1. Sore throat: Pain in the throat is the most common presentation. However, young babies may not present with the pain but may present with an inability to eat.
2. Dysphagia: That is difficult swallowing. This may either be due to pain or due to huge increase in the size of the tonsils due to frequent inflammation.
3. Fever: Acute infection of the tonsils may present with moderate to high rise in body temperature. In case of septic foci on the tonsils, there may be fever with chills.
4. Apnea: Sleep apnea, a disturbed sleep disorder may occur due to an obstruction to the air passage due to heavily enlarged tonsils or adenoids.
However, it is interesting to note that most children with sleep apnea do not recover of this disorder after the removal of the tonsils. (This is because, in many cases, there are associated causes for apnea, such as obesity, adenoids, small jaw, bony skull deformity (congenital), neuromuscular disorder, etc.)
5. Snoring: Due to obstructed air passage caused by the enlarged tonsils, snoring may be one of the symptoms in many children suffering from recurrent tonsillitis.

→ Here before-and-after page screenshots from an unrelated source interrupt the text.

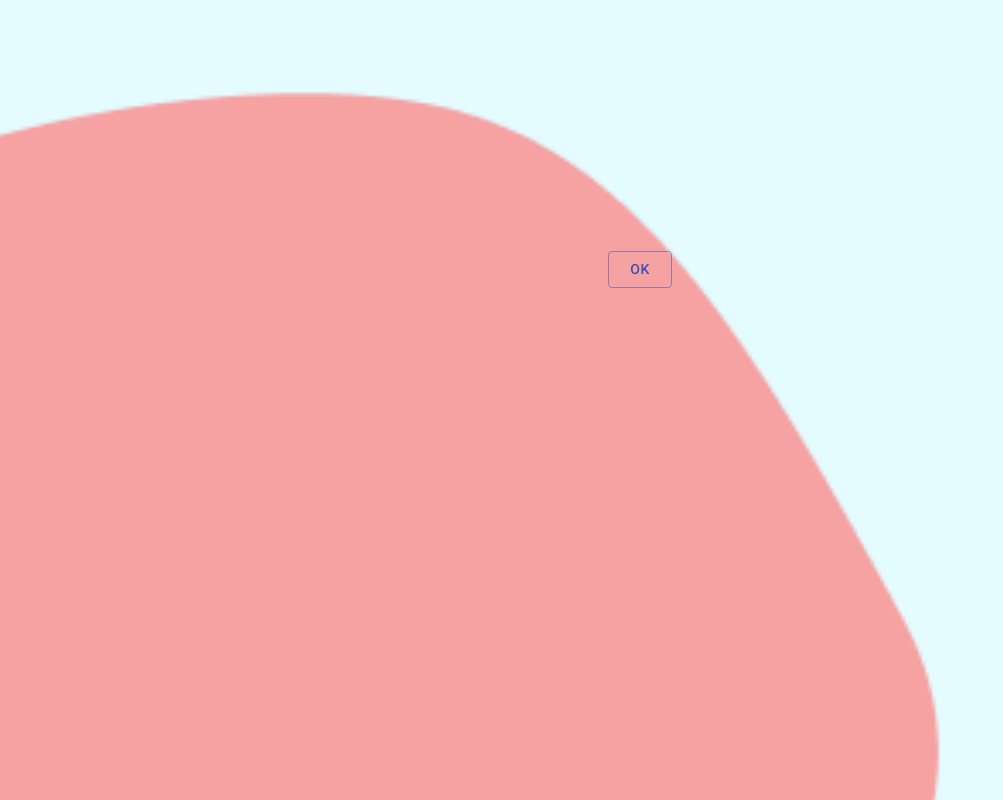
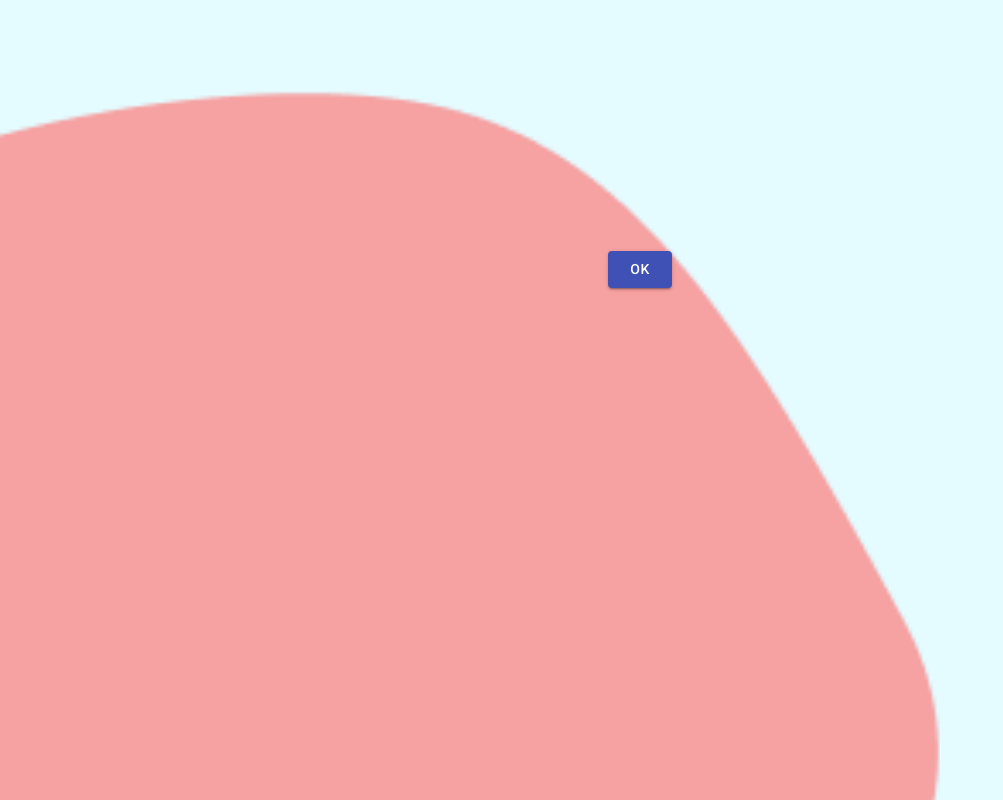
Before and after one commit to WildCodeSchool/bdx-wahoot, a React (Create React App) app in the folder wahoot/: page / in a window 1280 px wide. Shown: the part 928-1728 px from the top of the page, without its empty margins (0-1003 px from the left). Built offline with nearby package versions, Linux system fonts and the light colour scheme.

Commit message:
changement couleur bouton OK

```diff
--- a/wahoot/src/View/PseudoGamer/Components/OkGamer.jsx
+++ b/wahoot/src/View/PseudoGamer/Components/OkGamer.jsx
@@ -24,7 +24,7 @@ const OkGamer = ({pseudo})=>{
 
   return (
     <div>
-      <Button variant="outlined" color="primary" onClick={handleClickOpen}>
+      <Button variant="contained" color="primary" onClick={handleClickOpen}>
         OK
       </Button>
       <Dialog
```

Again, it may be noted here that snoring may be due to reasons other than the enlarged tonsils.
6. General symptoms: Tonsillitis may be associated with general fatigue, tired feeling, bodyache, loss of appetite, low energy level, headache, etc.
7. On examination: The attending doctor may have a look at the throat with a torch to find inflamed, red, congested tonsils. There may be visible septic foci (small pus pockets). Externally, one may palpate enlarged and mildly painful neck glands, indicating some more lymph glands in the neighborhood.
The complications of untreated, recurring Tonsillitis, when the tonsils fail to check the spread of the infection, include spread of the infection to the heart (Rheumatic Fever), kidneys (Glomerulonephritis), and lower respiratory tract (bronchitis). However, it may be noted that the said complications are relatively uncommon.